# Stored data entries
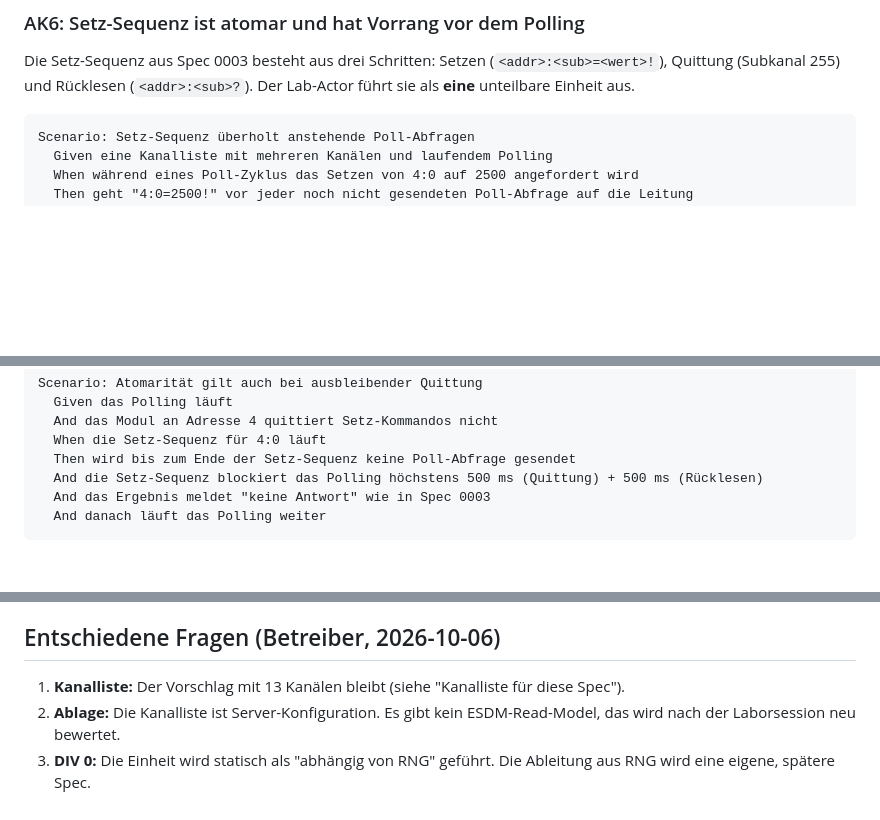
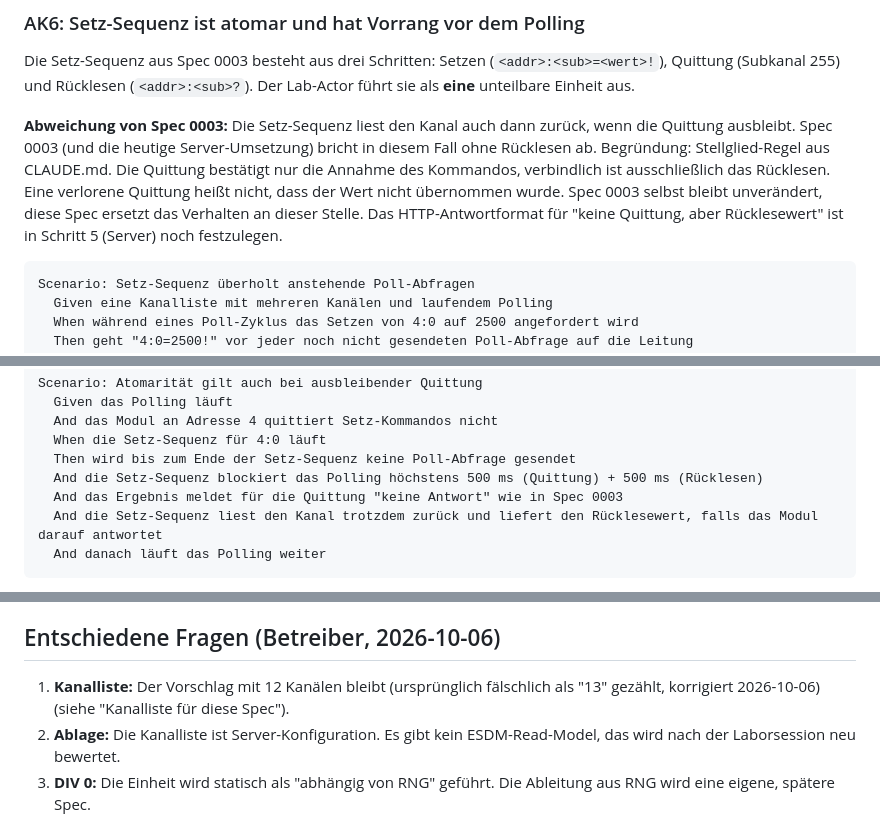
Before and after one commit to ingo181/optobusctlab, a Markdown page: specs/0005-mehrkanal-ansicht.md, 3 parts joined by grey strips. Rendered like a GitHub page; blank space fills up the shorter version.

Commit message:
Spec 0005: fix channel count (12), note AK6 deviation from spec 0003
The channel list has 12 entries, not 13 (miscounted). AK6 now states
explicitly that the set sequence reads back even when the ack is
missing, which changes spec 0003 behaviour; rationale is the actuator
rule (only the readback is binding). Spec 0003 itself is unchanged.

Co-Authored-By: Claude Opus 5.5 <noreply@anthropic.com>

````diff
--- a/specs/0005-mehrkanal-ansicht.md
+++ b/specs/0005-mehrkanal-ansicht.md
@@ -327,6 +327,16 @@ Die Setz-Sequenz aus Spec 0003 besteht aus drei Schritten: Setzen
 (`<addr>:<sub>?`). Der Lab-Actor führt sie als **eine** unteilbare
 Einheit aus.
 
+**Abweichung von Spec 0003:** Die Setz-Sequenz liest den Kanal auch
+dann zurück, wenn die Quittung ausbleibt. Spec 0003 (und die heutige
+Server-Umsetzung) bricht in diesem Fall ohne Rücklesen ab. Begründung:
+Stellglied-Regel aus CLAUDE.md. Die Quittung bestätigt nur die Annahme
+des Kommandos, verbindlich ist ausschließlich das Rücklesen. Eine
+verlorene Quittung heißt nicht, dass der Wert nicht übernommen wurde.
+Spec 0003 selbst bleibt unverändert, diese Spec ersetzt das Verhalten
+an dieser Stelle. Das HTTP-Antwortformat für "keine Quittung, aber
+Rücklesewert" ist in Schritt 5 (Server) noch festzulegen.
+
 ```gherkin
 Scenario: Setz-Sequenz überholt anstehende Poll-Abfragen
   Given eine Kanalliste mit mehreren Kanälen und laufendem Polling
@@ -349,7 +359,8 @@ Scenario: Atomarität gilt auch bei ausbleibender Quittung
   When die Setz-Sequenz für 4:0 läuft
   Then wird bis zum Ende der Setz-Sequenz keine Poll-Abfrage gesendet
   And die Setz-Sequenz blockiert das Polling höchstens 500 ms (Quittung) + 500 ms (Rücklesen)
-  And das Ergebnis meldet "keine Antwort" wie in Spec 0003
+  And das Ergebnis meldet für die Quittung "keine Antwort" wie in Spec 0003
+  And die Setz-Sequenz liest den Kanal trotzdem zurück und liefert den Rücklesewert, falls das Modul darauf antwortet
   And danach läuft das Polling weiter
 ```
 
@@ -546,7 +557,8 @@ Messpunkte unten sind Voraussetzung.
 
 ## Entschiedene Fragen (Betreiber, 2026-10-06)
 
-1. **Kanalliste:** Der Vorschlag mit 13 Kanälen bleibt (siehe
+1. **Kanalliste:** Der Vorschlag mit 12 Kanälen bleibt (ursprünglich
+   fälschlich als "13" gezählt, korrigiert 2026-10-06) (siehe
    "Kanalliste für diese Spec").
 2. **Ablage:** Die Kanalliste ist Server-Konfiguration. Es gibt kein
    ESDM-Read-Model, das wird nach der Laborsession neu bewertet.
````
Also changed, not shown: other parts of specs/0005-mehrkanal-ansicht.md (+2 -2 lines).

---

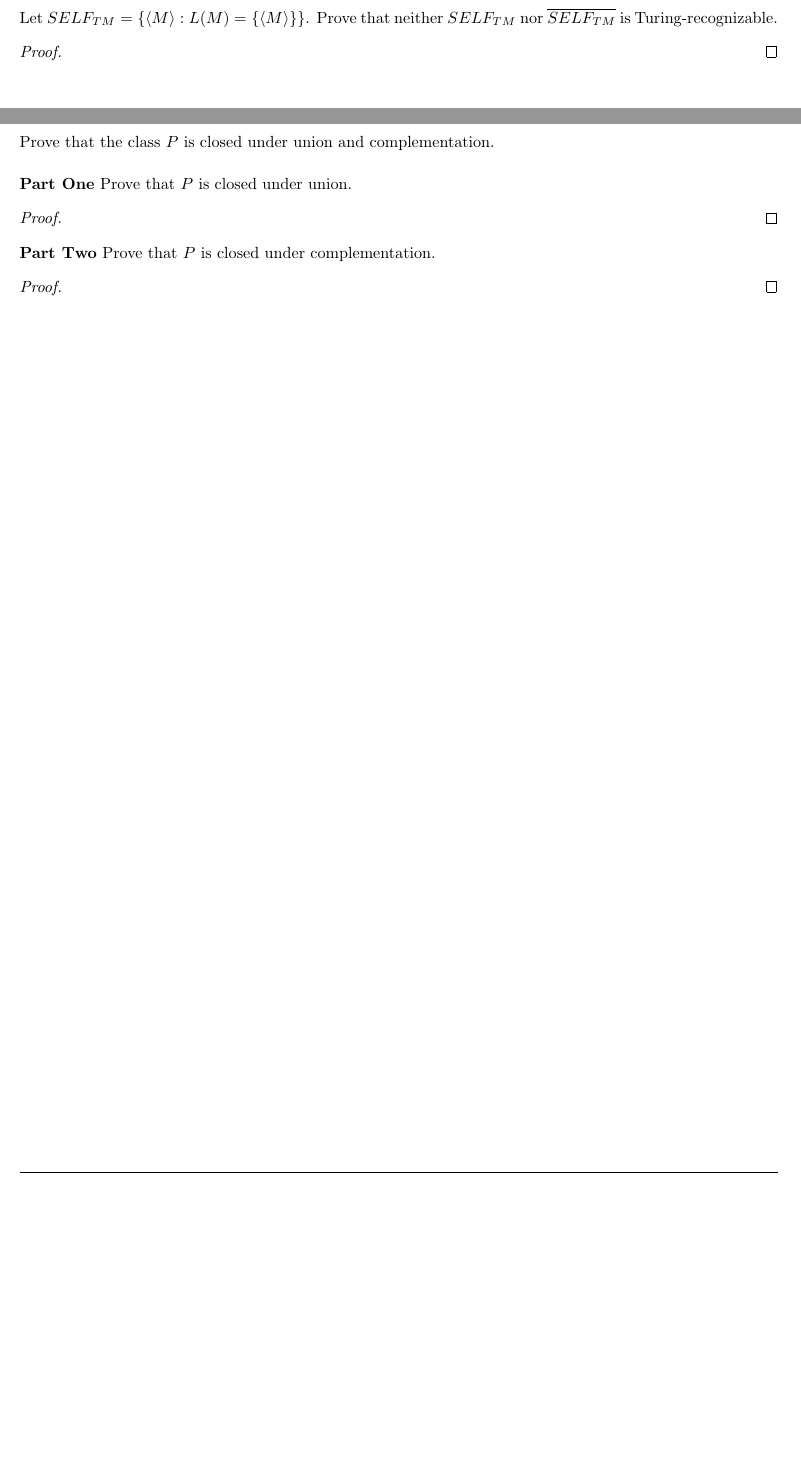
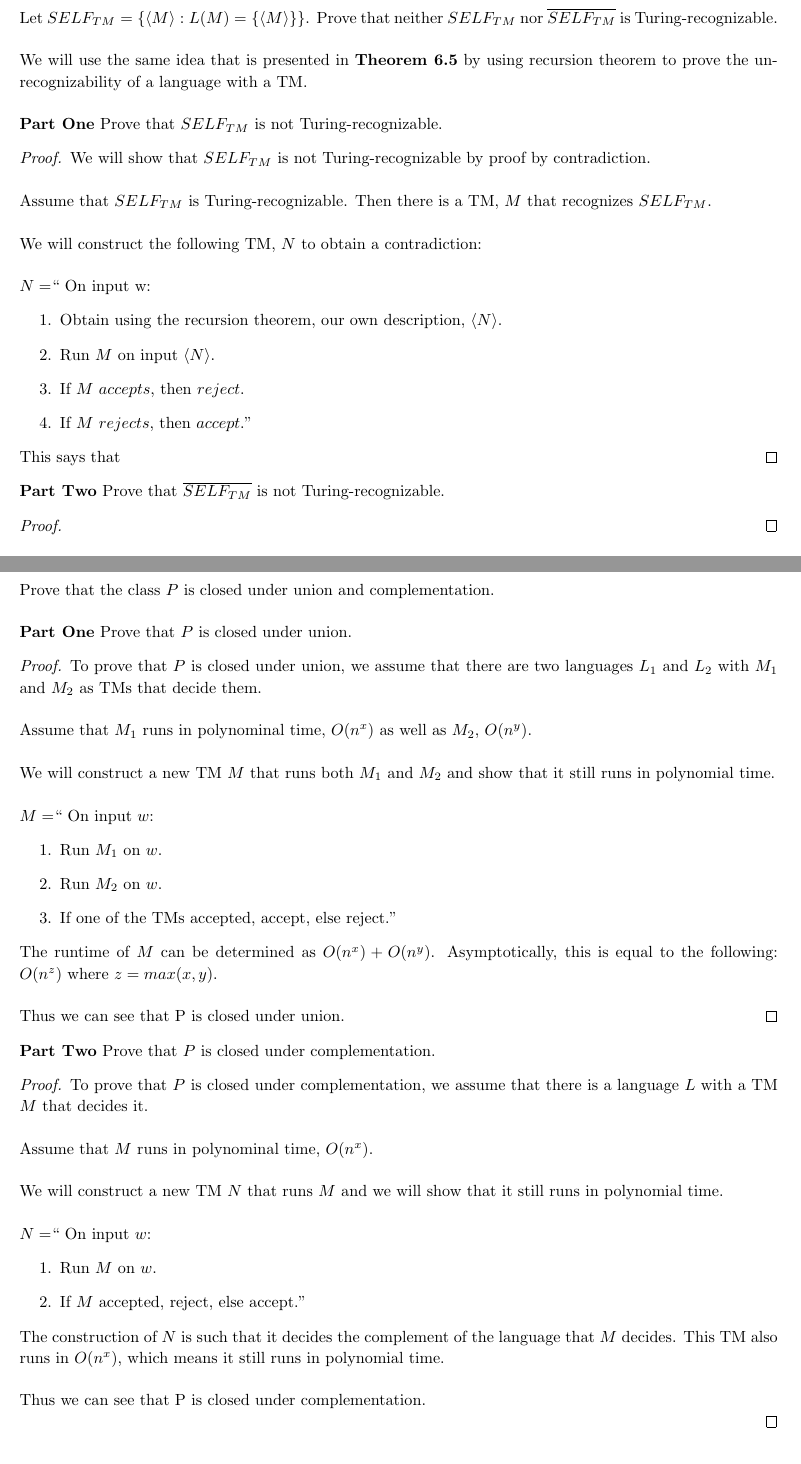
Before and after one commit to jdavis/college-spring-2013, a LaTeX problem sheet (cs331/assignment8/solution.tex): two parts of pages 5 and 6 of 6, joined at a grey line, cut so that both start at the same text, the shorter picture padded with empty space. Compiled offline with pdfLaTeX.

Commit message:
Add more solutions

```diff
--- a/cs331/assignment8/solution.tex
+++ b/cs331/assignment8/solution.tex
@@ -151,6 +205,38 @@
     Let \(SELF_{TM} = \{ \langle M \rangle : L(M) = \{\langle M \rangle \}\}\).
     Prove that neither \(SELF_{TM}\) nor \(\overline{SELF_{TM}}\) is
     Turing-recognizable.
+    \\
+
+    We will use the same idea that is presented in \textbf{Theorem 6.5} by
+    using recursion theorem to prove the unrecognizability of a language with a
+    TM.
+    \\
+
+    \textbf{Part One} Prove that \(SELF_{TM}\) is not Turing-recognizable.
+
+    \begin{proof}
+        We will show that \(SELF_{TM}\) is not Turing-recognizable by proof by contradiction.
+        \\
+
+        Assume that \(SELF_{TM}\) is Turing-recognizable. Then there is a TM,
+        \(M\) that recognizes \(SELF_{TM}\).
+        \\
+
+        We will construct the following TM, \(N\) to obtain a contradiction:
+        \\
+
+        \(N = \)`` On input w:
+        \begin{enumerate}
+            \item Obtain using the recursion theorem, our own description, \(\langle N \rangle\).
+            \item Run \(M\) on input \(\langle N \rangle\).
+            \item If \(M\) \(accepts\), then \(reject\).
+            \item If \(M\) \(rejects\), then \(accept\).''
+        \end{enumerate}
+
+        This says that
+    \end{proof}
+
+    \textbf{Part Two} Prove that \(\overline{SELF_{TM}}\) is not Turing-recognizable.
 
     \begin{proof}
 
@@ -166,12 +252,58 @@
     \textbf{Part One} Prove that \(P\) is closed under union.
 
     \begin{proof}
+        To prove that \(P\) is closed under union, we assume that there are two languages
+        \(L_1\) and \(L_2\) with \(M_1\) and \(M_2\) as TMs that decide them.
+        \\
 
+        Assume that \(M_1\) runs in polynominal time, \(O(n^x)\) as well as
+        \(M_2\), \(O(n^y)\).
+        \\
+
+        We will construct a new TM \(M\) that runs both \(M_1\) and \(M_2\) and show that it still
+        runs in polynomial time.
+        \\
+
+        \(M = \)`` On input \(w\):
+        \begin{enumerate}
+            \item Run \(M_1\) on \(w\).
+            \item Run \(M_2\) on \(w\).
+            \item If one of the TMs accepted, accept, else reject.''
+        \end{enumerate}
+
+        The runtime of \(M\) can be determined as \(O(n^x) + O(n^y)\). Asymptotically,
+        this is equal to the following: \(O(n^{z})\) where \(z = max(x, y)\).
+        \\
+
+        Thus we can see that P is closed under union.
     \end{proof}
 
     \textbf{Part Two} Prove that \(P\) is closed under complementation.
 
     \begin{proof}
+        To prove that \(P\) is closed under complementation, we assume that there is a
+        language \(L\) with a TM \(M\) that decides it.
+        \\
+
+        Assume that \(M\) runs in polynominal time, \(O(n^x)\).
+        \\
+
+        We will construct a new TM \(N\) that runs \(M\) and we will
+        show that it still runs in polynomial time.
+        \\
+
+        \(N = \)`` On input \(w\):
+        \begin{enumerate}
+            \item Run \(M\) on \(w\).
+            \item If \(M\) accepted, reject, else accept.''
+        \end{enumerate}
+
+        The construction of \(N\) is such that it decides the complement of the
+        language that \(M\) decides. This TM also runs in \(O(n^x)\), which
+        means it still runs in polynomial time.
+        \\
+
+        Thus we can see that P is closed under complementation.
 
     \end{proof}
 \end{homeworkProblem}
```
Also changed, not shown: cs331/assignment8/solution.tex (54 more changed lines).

---

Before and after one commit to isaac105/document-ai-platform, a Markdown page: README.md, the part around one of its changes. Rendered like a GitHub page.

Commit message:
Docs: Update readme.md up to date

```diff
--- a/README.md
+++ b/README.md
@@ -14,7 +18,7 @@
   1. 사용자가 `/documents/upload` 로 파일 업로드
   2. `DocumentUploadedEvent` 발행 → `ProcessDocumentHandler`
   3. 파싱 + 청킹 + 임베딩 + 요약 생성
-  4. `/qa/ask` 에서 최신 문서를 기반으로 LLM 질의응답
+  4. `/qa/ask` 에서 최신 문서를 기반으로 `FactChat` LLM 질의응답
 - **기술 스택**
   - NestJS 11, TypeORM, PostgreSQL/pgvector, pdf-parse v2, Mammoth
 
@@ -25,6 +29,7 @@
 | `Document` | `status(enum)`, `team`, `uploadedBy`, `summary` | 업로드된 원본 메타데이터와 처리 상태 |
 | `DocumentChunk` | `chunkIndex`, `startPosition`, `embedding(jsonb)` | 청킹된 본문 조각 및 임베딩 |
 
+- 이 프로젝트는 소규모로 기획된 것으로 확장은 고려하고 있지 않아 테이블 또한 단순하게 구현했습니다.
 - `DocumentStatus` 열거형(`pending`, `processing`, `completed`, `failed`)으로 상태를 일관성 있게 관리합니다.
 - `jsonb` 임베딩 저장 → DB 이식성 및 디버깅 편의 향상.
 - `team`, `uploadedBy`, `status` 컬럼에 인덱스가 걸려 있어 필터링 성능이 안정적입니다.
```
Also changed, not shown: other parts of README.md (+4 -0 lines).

# What the exercise asks
Take the records above and return, word for word, only the lines that fall from the line with "Before and after one commit to ingo181/optobusctlab, a" to the line with "The channel list", both of them included.

# Response to the exercise
Before and after one commit to ingo181/optobusctlab, a Markdown page: specs/0005-mehrkanal-ansicht.md, 3 parts joined by grey strips. Rendered like a GitHub page; blank space fills up the shorter version.

Commit message:
Spec 0005: fix channel count (12), note AK6 deviation from spec 0003
The channel list has 12 entries, not 13 (miscounted). AK6 now states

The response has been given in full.